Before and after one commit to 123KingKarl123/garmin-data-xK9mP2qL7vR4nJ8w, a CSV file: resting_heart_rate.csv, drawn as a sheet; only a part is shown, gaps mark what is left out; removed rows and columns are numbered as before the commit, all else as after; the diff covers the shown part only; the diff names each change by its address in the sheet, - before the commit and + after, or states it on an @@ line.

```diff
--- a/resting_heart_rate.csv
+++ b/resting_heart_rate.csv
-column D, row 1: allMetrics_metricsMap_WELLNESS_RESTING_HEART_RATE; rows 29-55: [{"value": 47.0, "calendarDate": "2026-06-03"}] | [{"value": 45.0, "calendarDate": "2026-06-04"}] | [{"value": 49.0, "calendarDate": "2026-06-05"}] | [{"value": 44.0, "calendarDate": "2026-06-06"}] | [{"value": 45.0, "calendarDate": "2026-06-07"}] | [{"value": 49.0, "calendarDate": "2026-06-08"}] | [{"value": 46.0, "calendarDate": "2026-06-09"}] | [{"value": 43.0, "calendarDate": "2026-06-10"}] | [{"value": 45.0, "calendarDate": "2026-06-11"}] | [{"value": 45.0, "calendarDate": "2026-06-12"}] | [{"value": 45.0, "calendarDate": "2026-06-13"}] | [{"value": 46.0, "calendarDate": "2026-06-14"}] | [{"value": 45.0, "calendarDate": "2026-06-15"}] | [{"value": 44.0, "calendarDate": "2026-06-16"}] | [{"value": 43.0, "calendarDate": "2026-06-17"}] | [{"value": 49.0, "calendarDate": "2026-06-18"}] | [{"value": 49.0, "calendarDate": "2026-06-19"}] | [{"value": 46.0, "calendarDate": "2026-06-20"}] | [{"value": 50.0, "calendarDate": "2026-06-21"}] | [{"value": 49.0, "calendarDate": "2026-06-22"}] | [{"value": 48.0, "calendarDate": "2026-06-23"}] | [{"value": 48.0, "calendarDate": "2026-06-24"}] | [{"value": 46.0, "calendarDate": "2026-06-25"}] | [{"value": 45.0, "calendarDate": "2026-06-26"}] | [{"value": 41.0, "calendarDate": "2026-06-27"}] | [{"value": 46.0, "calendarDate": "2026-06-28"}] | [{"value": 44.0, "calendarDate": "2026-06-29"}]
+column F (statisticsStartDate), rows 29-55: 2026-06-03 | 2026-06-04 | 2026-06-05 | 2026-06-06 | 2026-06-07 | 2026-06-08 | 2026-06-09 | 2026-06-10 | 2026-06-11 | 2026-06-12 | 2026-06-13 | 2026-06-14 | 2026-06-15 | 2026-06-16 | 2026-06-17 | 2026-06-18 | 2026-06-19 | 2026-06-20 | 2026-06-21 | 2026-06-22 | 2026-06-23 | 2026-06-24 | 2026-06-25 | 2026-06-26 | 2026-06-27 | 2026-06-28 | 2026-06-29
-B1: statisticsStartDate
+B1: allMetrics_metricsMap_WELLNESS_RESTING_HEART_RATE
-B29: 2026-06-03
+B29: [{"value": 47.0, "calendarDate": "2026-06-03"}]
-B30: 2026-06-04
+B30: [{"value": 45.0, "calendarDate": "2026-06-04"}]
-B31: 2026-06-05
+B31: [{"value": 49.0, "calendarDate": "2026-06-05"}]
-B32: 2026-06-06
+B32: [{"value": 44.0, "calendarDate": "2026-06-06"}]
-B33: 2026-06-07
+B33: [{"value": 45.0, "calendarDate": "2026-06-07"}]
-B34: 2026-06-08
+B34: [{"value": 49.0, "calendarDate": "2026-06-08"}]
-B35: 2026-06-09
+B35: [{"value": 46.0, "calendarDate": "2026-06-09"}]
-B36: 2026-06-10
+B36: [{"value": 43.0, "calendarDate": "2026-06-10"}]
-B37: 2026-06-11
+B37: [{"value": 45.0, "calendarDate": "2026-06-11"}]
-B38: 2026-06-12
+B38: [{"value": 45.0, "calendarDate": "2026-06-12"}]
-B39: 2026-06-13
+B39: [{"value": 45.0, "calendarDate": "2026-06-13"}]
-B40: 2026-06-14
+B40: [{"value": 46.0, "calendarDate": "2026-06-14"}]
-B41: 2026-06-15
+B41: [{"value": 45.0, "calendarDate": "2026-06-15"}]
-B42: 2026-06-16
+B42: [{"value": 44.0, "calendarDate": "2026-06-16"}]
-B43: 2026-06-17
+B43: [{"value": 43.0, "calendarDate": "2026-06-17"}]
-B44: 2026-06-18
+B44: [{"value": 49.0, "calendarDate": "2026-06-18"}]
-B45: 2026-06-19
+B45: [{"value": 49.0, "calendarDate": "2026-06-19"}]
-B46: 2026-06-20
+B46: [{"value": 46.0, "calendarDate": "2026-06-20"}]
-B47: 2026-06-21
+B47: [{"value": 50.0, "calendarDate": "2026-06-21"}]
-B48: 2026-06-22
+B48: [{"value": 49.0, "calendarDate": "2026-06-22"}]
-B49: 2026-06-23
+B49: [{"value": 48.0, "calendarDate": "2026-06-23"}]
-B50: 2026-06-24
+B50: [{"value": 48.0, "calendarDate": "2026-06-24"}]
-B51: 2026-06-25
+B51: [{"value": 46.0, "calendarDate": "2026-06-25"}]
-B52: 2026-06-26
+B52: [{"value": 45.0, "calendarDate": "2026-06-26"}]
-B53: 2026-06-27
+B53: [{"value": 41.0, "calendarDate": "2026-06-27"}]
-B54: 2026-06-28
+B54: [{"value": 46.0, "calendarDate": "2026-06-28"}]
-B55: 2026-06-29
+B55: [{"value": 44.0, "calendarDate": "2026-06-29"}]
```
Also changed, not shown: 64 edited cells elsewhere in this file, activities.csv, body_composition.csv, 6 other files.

——————————

### TASK:
What lines in the listing contain "file"? Copy them all.

### RESULT OF THE TASK:
Before and after one commit to 123KingKarl123/garmin-data-xK9mP2qL7vR4nJ8w, a CSV file: resting_heart_rate.csv, drawn as a sheet; only a part is shown, gaps mark what is left out; removed rows and columns are numbered as before the commit, all else as after; the diff covers the shown part only; the diff names each change by its address in the sheet, - before the commit and + after, or states it on an @@ line.
Also changed, not shown: 64 edited cells elsewhere in this file, activities.csv, body_composition.csv, 6 other files.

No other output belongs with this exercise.